Stress can be associated with major risk factors for heart disease, including high blood pressure, high cholesterol, diabetes, obesity and physical inactivity.
Psychological stress is an independent risk factor for heart attacks, equivalent to cardiovascular hazards.
When you undergo a stressful situation, you experience a phenomenon called the "fight-or-flight" response.
You'd get out of your automobile and leave if the car in front of you caught fire. While in traffic, the response is unproductive.
However, persistent stress has several negative health impacts. This stress comes from a crowded commute, a bad marriage, or an oppressive employer.
Psychological stress which comes in many forms causes a "cascade of reactions" in the body. These include arterial inflammation, blood clotting, and blood vessel dysfunction.
It may affect mood, sleep, and appetite. Studies show that emotional stress may cause biochemical signs of cardiovascular disease and impair everyday life.
Chronic stress may promote heart disease. Stress increases blood pressure and inflammation, which harms cardiovascular health.

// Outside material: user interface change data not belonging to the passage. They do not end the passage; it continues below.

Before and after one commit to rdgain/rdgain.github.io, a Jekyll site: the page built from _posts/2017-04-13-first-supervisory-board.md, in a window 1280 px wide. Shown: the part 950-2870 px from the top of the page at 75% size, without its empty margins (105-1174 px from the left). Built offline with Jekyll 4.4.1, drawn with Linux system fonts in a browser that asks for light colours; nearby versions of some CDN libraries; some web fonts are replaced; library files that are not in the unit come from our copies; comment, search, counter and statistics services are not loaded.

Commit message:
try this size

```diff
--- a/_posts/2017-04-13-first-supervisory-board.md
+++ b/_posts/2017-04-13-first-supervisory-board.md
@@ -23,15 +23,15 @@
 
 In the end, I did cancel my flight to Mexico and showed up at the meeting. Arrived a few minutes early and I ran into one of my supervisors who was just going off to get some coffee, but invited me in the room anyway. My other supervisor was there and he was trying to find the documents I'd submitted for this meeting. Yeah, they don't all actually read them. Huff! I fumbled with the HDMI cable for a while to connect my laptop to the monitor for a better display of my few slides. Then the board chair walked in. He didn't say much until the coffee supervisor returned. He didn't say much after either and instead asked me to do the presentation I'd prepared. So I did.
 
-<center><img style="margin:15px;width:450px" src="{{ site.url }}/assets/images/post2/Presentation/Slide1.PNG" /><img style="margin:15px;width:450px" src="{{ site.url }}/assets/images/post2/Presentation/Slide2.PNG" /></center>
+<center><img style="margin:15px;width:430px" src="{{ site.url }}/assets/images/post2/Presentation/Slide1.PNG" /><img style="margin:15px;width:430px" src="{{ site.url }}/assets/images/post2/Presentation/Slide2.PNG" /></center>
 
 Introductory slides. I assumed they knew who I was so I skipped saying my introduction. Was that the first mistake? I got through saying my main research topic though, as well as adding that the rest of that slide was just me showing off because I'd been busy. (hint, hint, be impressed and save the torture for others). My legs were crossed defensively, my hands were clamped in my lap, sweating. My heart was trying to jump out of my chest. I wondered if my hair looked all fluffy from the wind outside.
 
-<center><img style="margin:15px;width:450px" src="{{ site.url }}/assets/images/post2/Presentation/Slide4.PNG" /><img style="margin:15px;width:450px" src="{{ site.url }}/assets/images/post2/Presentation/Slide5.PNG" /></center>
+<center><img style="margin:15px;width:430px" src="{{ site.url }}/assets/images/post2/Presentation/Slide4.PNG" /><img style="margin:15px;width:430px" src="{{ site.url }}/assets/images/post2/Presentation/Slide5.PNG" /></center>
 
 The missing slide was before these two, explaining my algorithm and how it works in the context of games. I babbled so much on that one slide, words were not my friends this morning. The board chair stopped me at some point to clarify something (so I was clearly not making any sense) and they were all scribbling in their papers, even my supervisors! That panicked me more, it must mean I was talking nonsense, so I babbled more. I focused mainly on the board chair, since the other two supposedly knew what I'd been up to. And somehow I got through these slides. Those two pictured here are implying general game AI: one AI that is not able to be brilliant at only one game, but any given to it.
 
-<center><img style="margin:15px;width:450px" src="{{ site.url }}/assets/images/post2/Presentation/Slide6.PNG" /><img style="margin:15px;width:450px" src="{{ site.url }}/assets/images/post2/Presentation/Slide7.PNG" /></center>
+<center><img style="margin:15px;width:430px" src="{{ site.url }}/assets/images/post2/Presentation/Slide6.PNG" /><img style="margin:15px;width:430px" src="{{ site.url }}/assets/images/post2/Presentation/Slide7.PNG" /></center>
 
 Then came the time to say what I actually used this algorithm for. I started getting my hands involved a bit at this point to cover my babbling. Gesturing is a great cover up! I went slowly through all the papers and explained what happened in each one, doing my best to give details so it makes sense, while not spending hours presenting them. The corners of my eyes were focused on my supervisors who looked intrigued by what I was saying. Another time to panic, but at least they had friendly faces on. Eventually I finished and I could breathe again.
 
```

Work-related stress raised the chance of atrial fibrillation, an irregular heartbeat that may lead to stroke and heart failure.